1238. Circus spilonotus.
The Eastern Marsh-Harrier.
Circus spilonotus, Kaup in Jardine's Contr. Orn. 1850, p. 59; Swinhoe, Ibis, 1863, p. 213, pl. v; Sharpe, Cat. B. M. i, p. 58; id. Ibis, 1876, p. 30; Gurney, Ibis, 1875, p. 225 ; Hume, S. F. xi, p. 14.
Coloration. Adult male. Very like old females of C. melanoleucus ; above blackish brown, the feathers of the head and neck with broad white or rufous edges ; ruff indistinct; back-feathers and wing-coverts with irregular grey or rufescent white spots and patches ; the smaller coverts along the forearm white, sometimes with dark shaft-stripes; primary-coverts and outer surface of secondaries grey, terminal portion of primaries blackish, bases of all quills white; upper tail-coverts white, with grey or brown bars ; tail grey above, whitish below, unbarred ; lower parts white with blackish shaft-stripes, broad on the throat and upper breast, narrow or wanting on the abdomen.

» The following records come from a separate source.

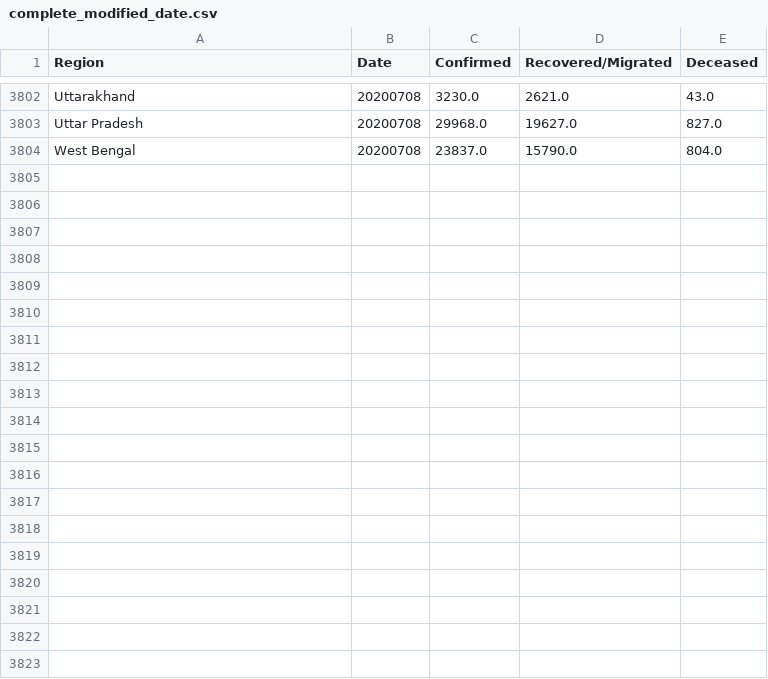
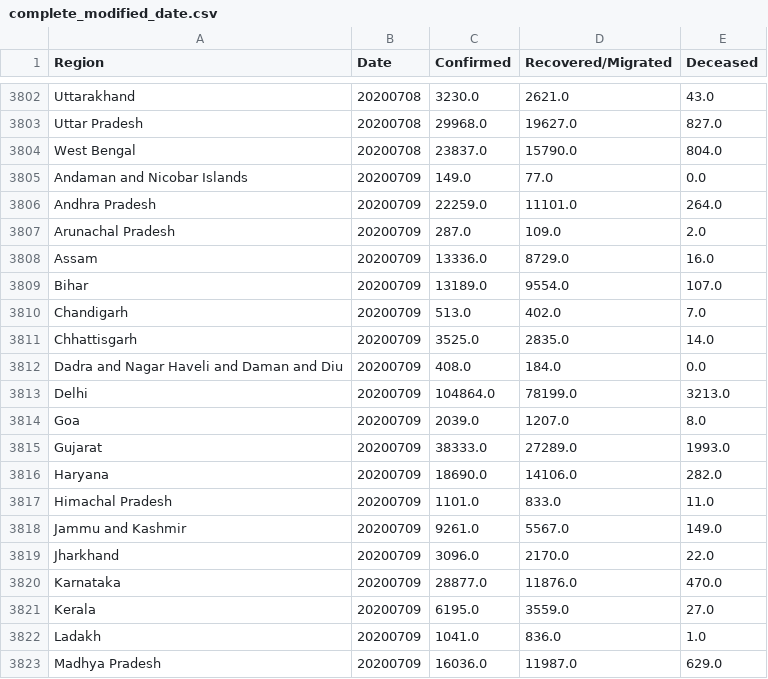
Before and after one commit to rahulrajpl/covid19India, a CSV file: ranking/data/complete_modified_date.csv, drawn as a sheet; only a part is shown, gaps mark what is left out; the diff covers the shown part only; the diff names each change by its address in the sheet, - before the commit and + after, or states it on an @@ line.

```diff
--- a/ranking/data/complete_modified_date.csv
+++ b/ranking/data/complete_modified_date.csv
+row 3805: Andaman and Nicobar Islands | 20200709 | 149.0 | 77.0 | 0.0
+row 3806: Andhra Pradesh | 20200709 | 22259.0 | 11101.0 | 264.0
+row 3807: Arunachal Pradesh | 20200709 | 287.0 | 109.0 | 2.0
+row 3808: Assam | 20200709 | 13336.0 | 8729.0 | 16.0
+row 3809: Bihar | 20200709 | 13189.0 | 9554.0 | 107.0
+row 3810: Chandigarh | 20200709 | 513.0 | 402.0 | 7.0
+row 3811: Chhattisgarh | 20200709 | 3525.0 | 2835.0 | 14.0
+row 3812: Dadra and Nagar Haveli and Daman and Diu | 20200709 | 408.0 | 184.0 | 0.0
+row 3813: Delhi | 20200709 | 104864.0 | 78199.0 | 3213.0
+row 3814: Goa | 20200709 | 2039.0 | 1207.0 | 8.0
+row 3815: Gujarat | 20200709 | 38333.0 | 27289.0 | 1993.0
+row 3816: Haryana | 20200709 | 18690.0 | 14106.0 | 282.0
+row 3817: Himachal Pradesh | 20200709 | 1101.0 | 833.0 | 11.0
+row 3818: Jammu and Kashmir | 20200709 | 9261.0 | 5567.0 | 149.0
+row 3819: Jharkhand | 20200709 | 3096.0 | 2170.0 | 22.0
+row 3820: Karnataka | 20200709 | 28877.0 | 11876.0 | 470.0
+row 3821: Kerala | 20200709 | 6195.0 | 3559.0 | 27.0
+row 3822: Ladakh | 20200709 | 1041.0 | 836.0 | 1.0
+row 3823: Madhya Pradesh | 20200709 | 16036.0 | 11987.0 | 629.0
```
Also changed, not shown: 16 added rows elsewhere in this file, 5 other files.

Adult female. Brown above, the feathers throughout with pale rufous edges ; tail-coverts white and rufous; tail with about six dark cross-bands, which disappear in old individuals ; lower parts buff, with broad rufous-brown shaft-stripes. The quills are dark brown but become greyish in old birds.
Young birds so closely resemble those of C. aeruginosus as to be indistinguishable at times. The pale head and neck-feathers are always striated in C. spilonotus, but the body, wings, and tail are uniformly brown or variegated with buff on the wing-coverts, back, and breast. Generally, though not invariably, traces of bars will be found on some of the tail-feathers of C. spilonotus, but this occasionally happens in C. aeruginosus also.
Length of male 20 ; tail 9.25; wing 15.5; tarsus 3.5: tail of female 10 ; wing 16.5 ; tarsus 3.7.
Distribution. Southern China, extending far inland, it is said, even to Dauria, also the Philippines, Malay Peninsula, and Borneo. A young bird obtained by Capt. Wardlaw Earn say at Toungngoo was referred to this species by Mr. Gurney, but on comparing it with young birds of both this Harrier and C. melanoleucus, I am inclined to assign it to the latter. Hume was convinced he saw C. spilonotus in Manipur, and I have very little doubt he was right. Latterly Mr. T. A. Hauxwell has shot a fine adult male near Moulmein on the Attaran, and has been so good as to send it to me for examination.
Habits, &c. Similar to those of C. aeruginosus, but more kite-like.